A talk about the percs and pressures of writing for publication, whether students are interested in designing for magazines and books, or in selling their own patterns. We'll talk about manuscript format, copyright, how to approach publishers, and what to do when your design is accepted. Students should bring a pad and pencil for taking notes. There will be time for Q&A at the end. Handouts provided.

Hope to see lots of you there!

Tuesday, June 15, 2010

Sweater Sets and Robots

Short-repeat self-patterning yarns don't lend themselves very well to back and forth knitting. The patterning changes too quickly, so that the beginnings and the ends of the rows (which in this case, mean the fronts of the sweater because the body is knit in one piece) don't match at all. But it's still cute. I do believe that I'll write this pattern (sweater and doll-size fingerless mittens) up and post it this week, for the first Freebie Friday in a very long time.

The whole set includes fingerless mittens for the Girl, a v-neck cardigan and fingerless mittens for the doll. All 3 knit from 100 gr of sock yarn (there wasn't enough left over for a doll hat. I always forget how much yarn these 18" doll sweaters take).

are these cute, or what?

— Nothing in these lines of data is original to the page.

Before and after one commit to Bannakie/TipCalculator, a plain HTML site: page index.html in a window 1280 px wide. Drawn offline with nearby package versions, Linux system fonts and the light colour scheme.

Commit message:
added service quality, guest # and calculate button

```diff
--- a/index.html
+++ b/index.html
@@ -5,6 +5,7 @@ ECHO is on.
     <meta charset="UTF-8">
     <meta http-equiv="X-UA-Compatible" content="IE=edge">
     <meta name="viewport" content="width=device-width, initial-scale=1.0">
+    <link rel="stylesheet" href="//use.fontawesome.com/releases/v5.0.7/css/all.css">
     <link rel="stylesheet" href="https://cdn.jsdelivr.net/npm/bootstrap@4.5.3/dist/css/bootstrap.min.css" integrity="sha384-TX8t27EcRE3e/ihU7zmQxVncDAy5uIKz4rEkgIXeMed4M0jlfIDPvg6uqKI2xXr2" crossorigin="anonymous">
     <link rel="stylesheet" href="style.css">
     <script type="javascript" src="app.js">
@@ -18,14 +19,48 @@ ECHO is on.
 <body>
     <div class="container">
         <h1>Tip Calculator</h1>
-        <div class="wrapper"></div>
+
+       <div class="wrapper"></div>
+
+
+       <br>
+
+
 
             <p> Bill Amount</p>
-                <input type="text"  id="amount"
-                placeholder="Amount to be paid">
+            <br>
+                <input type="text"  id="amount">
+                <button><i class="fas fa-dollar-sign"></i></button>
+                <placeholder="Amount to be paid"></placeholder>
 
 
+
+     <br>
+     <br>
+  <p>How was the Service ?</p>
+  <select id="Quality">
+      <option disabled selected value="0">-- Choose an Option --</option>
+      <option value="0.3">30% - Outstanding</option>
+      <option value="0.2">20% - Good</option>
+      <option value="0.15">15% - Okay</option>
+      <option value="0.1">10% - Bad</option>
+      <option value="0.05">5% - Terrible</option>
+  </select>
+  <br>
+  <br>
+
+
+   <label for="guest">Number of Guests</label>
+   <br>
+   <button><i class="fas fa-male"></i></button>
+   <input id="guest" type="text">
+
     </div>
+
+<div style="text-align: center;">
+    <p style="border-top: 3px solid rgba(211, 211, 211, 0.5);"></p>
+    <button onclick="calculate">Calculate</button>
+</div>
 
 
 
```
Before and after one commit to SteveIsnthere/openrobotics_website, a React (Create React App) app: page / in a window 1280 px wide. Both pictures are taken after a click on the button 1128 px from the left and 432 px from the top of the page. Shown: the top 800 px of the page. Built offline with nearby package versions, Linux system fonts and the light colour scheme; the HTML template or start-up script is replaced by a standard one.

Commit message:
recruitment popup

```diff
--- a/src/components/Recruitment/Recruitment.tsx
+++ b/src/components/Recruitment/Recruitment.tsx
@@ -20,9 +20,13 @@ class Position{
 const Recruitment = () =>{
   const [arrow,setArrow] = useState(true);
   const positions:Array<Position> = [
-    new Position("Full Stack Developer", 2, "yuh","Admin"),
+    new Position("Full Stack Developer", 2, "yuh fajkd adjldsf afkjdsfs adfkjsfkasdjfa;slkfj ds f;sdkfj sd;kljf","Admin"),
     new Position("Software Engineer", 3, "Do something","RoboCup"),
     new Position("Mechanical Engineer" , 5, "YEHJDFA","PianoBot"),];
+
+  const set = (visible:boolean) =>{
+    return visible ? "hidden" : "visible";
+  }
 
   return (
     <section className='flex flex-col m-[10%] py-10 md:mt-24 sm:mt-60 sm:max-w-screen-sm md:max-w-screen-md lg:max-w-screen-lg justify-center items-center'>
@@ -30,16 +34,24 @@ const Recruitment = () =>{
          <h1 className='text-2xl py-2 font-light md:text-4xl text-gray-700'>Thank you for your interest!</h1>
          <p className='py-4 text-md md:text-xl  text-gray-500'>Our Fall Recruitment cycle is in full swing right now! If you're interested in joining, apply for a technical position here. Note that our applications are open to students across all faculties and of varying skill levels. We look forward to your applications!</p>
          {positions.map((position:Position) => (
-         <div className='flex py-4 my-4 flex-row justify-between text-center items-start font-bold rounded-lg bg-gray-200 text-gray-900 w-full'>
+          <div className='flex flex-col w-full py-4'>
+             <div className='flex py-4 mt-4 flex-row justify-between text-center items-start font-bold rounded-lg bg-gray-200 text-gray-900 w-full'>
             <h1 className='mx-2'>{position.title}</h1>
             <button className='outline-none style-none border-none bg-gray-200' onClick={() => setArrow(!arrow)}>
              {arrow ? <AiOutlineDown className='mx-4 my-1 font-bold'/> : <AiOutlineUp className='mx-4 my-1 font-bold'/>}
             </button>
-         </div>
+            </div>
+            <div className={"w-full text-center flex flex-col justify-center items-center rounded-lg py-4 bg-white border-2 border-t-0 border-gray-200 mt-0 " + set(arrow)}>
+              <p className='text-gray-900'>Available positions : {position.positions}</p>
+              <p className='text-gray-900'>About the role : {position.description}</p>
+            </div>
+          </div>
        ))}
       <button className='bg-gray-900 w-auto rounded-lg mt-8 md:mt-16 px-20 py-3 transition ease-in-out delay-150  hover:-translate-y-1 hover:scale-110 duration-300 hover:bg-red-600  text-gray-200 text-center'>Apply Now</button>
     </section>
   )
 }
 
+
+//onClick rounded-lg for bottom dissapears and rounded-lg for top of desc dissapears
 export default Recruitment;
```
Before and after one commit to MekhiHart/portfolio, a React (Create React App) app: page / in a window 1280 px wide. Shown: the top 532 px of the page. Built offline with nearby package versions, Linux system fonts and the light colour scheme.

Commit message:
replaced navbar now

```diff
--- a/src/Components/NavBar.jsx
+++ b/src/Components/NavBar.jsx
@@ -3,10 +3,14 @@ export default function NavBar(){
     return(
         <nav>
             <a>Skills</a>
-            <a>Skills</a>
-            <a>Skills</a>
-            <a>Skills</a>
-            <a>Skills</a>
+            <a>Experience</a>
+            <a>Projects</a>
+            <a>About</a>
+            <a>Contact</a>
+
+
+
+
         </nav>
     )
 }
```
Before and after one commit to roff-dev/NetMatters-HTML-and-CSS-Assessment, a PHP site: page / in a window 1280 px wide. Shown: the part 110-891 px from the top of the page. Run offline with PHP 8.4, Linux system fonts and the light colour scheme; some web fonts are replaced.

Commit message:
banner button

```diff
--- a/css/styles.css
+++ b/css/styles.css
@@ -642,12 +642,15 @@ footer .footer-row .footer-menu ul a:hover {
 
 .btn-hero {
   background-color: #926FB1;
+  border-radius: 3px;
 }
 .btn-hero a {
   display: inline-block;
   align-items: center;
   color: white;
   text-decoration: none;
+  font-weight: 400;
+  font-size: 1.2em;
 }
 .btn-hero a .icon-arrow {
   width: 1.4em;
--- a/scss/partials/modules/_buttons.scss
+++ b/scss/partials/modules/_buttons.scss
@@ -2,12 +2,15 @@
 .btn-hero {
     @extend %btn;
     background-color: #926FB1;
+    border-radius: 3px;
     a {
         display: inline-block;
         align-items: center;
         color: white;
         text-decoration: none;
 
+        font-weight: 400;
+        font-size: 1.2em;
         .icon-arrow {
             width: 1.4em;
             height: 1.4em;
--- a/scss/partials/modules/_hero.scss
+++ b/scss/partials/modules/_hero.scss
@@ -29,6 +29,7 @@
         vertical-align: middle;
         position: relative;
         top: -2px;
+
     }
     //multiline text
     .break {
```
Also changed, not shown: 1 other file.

And here's the latest installment in the Spoonflower Obsession: a set of 3 color/cut/sew Robots. I've ordered a sample, and it should be here soon. If the robots go together properly, I'll offer this one through Spoonflower too. I was tickled to discover that someone already ordered the Skirt/Vest/Bag color/cut/sew fat quarter. I'm about halfway done with a Cheater Quilt design (quilt in a yard) for another Spoonflower contest. I haven't tackled the Nautical Theme design yet.

Yeah, I said *obsession*, and I meant it.